Lord Jim is remarkable for its elaborately woven scheme of narration, which is similar in many ways to that of The Good Soldier, a novel written by Conrad's friend and collaborator Ford Madox Ford. The narrative comes to the reader primarily through Marlow, a world-weary sea captain who identifies deeply with Jim's fallibilities. Marlow has complete control over the story, though, and he exercises his power in increasingly complicated ways. Time is broken up: in a single paragraph of narration, Marlow will reference the past, the present, and the future. By manipulating the flow of the narrative, Marlow is able to create juxtapositions and contrasts that highlight particular aspects of the story. He is a master at withholding information: Jim's final fate becomes a matter for discussion eight chapters before the reader learns what that fate actually is. This creates suspense, of course, but it also allows Marlow to shape the reader's eventual reaction when he or she does receive the relevant information. Marlow also offers the reader narrative blocks from a variety of sources, of differing degrees of reliability. Much of the story has come from Jim, but significant sections have come from other characters or have been pieced together by Marlow based on inference. Information is conveyed by letters, midnight conversations, deathbed interviews, forwarded manuscripts, and, most significantly, in the form of a tale told to an audience of listeners. The narrative occasionally breaks to show Marlow telling Jim's story to a group of acquaintances at a much later date. Temporally, this scene of storytelling takes place after Jim's arrival in Patusan but before the arrival of Gentleman Brown and Jim's eventual defeat. Marlow must thus leave the story unfinished for a time. He completes it by sending a manuscript to one member of his audience. This shift from an oral mode of storytelling to a written form of narrative is significant. A storyteller has the power to shape his material to match his audience's response; a writer, on the other hand, who works in solitude, must offer his distant reader a predetermined message.

Marlow constantly ponders the "message"--the meaning of Jim's story.

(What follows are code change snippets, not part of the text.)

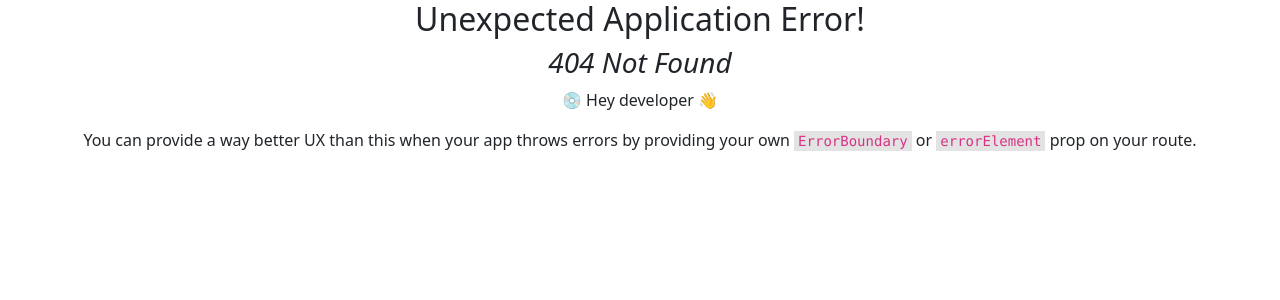
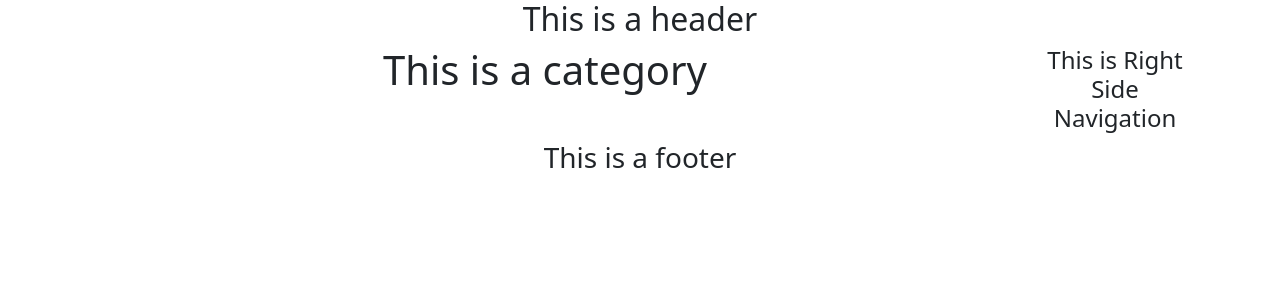
Before and after one commit to rasedprogrammer/self-study-client, a React (Create React App) app: page /category/1 in a window 1280 px wide. Before the commit this address had no page. Shown: the top 300 px of the page. Built offline with nearby package versions, Linux system fonts and the light colour scheme.

Commit message:
Create Layout, Folder Structure and Basic Components

```diff
--- /dev/null
+++ b/src/Pages/Category/Category/Category.js
@@ -0,0 +1,11 @@
+import React from "react";
+
+const Category = () => {
+	return (
+		<div>
+			<h1>This is a category</h1>
+		</div>
+	);
+};
+
+export default Category;
--- /dev/null
+++ b/src/Pages/Home/Home/Home.js
@@ -0,0 +1,11 @@
+import React from "react";
+
+const Home = () => {
+	return (
+		<div>
+			<h3>This is Home</h3>
+		</div>
+	);
+};
+
+export default Home;
--- /dev/null
+++ b/src/Pages/Shared/Footer/Footer.js
@@ -0,0 +1,11 @@
+import React from "react";
+
+const Footer = () => {
+	return (
+		<div>
+			<h3>This is a footer</h3>
+		</div>
+	);
+};
+
+export default Footer;
--- /dev/null
+++ b/src/Pages/Shared/Header/Header.js
@@ -0,0 +1,11 @@
+import React from "react";
+
+const Header = () => {
+	return (
+		<div>
+			<h2>This is a header</h2>
+		</div>
+	);
+};
+
+export default Header;
--- /dev/null
+++ b/src/Pages/Shared/RightSideNav/RightSideNav.js
@@ -0,0 +1,11 @@
+import React from "react";
+
+const RightSideNav = () => {
+	return (
+		<div>
+			<h4>This is Right Side Navigation</h4>
+		</div>
+	);
+};
+
+export default RightSideNav;
--- /dev/null
+++ b/src/Pages/Tutorial/Tutorial/Tutorial.js
@@ -0,0 +1,11 @@
+import React from "react";
+
+const Tutorial = () => {
+	return (
+		<div>
+			<h1>This is a tutorial</h1>
+		</div>
+	);
+};
+
+export default Tutorial;
--- a/src/layout/Main.js
+++ b/src/layout/Main.js
@@ -1,10 +1,25 @@
 import React from "react";
+import { Col, Container, Row } from "react-bootstrap";
 import { Outlet } from "react-router-dom";
+import Footer from "../Pages/Shared/Footer/Footer";
+import Header from "../Pages/Shared/Header/Header";
+import RightSideNav from "../Pages/Shared/RightSideNav/RightSideNav";
 
 const Main = () => {
 	return (
 		<div>
-			<Outlet></Outlet>
+			<Header></Header>
+			<Container>
+				<Row>
+					<Col lg="10">
+						<Outlet></Outlet>
+					</Col>
+					<Col lg="2">
+						<RightSideNav></RightSideNav>
+					</Col>
+				</Row>
+			</Container>
+			<Footer></Footer>
 		</div>
 	);
 };
```
Also changed, not shown: src/Routes/Routes/Routes.js (+17 -1 lines).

His language is dense with terms like "inscrutable" and "inexplicable," words that denote imprecision and indecipherability, but which also possess a certain quality of uncertainty in themselves, as words. He struggles to name things, and is often reduced to wondering if there even is a meaning to Jim's story and his fascination with it. Sometimes he concludes that the meaning is an "enigma"; sometimes he decides there is no meaning to be found at all. Words are constantly being contested in this novel; at least three major episodes center around the misinterpretation of a single spoken word. This uncertainty about language is the key feature of Conrad's style. Conrad is the master of a high, elegiac language that seems to contain depths of profundity nearly inexpressible in words. As one who did not learn English until he was in his twenties, he must certainly have been aware of each and every word he used, and each must have been carefully chosen. His language is often deliberately difficult, and in that quality his prose shares some of the features of modernism. But his diction also matches, in its linguistic difficulty, the thematic and interpretive difficulty of his material. This synthesis between form and content is powerful, making Conrad's prose a thing of tortured beauty.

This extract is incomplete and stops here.